John Drake
McMaster University, Ontario

There is one overwhelming factor to caving in North America - distance. The nearest caves to Ontario worthy of the name are the West Virginian Group, 500 miles away. These are the northerly extremities of a great crescent shaped band of caving country which sweeps south and west into Alabama and Missouri. The caves themselves are extremely varied, except that there is little vertical development, and that they are for the most part wet. Schoolhouse is probably the most renowned, and it also has a predictably West Virginian snag: - the owner, a highly religious character, who has a low opinion of scruffy cavers applying for permission to go down at 10 on a Sunday morning. In Yorkshire, all would be well, as a trip to the pub would obviate the need to cave. American beer has the reverse effect, however - particularly the West Virginian brew, which is a mere 3.2% alcohol. To compensate, there is the promise of hundreds of new caves; at present some 90% of all those caves are within half a mile of a road, and there aren't that many roads.

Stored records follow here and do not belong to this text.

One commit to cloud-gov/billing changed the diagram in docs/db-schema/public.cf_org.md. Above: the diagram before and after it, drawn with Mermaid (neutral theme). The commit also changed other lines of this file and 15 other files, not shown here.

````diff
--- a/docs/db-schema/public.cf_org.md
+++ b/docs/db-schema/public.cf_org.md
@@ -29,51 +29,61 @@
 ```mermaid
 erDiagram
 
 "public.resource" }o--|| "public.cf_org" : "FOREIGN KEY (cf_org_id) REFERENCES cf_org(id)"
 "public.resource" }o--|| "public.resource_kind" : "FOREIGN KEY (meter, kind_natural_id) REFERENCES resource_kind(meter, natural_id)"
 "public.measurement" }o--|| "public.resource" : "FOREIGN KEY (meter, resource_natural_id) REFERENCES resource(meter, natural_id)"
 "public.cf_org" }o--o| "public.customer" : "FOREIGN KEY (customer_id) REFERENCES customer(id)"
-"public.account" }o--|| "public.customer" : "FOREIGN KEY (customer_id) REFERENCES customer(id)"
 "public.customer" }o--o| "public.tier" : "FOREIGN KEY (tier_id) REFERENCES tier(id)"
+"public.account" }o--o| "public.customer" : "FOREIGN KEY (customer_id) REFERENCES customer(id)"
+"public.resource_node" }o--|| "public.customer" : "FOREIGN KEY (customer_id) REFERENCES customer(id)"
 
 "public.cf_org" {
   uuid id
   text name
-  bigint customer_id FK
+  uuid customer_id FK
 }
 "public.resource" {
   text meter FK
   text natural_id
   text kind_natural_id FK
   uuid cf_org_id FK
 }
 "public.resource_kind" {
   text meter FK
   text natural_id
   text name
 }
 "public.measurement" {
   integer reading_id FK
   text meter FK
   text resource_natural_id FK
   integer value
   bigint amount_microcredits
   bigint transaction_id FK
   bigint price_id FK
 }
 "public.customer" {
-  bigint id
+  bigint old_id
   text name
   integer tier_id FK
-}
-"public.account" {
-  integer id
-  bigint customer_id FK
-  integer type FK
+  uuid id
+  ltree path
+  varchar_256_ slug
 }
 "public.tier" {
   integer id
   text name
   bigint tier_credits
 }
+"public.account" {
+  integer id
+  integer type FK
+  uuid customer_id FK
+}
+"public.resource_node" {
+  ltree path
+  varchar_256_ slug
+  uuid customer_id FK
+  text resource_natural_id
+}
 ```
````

The same is true of most caving areas, the classic example being Mexico. For a Christmas holiday nine of us rented two vans and drove to Huatla, some 250 miles South-East of Mexico City. The trip took 72 hours, and was enlivened by ten minor accidents (for which no stops were made) and a collapsed gas tank, which brought us to a halt at 12 noon on a Saturday in the middle of Mexico City. With a bit of broken Spanish and a lot of luck we found a mechanic, who cut the tank open, bent it back into shape and welded it shut again in two hours. The price - ten dollars, and we drank two bottles of tequila between us. Then the caving started - on Christmas day - and ended 2006 feet lower, most of this being vertical. The sensation of sitting in a prussik sling in the centre of a 200 foot vertical rope is to be avoided. Following the retreat the trip went to pot, to say nothing of the psychedelic mushrooms for which Huatla is famed. Two more caves were pushed to the brink of pots over 200 feet deep, at which point we decided it was time to go - particularly as the Indians had turned hostile.

Since Christmas there has been relatively little action, but the summer season is just beginning. As I write this we are sitting in Jasper amid snow covered mountains, preparing to go to an area of Gypsum karst, about the size of England and Wales, in the North West Territories. Following this will be various fortnights all over Alberta, looking for yet more caves and working on those already known.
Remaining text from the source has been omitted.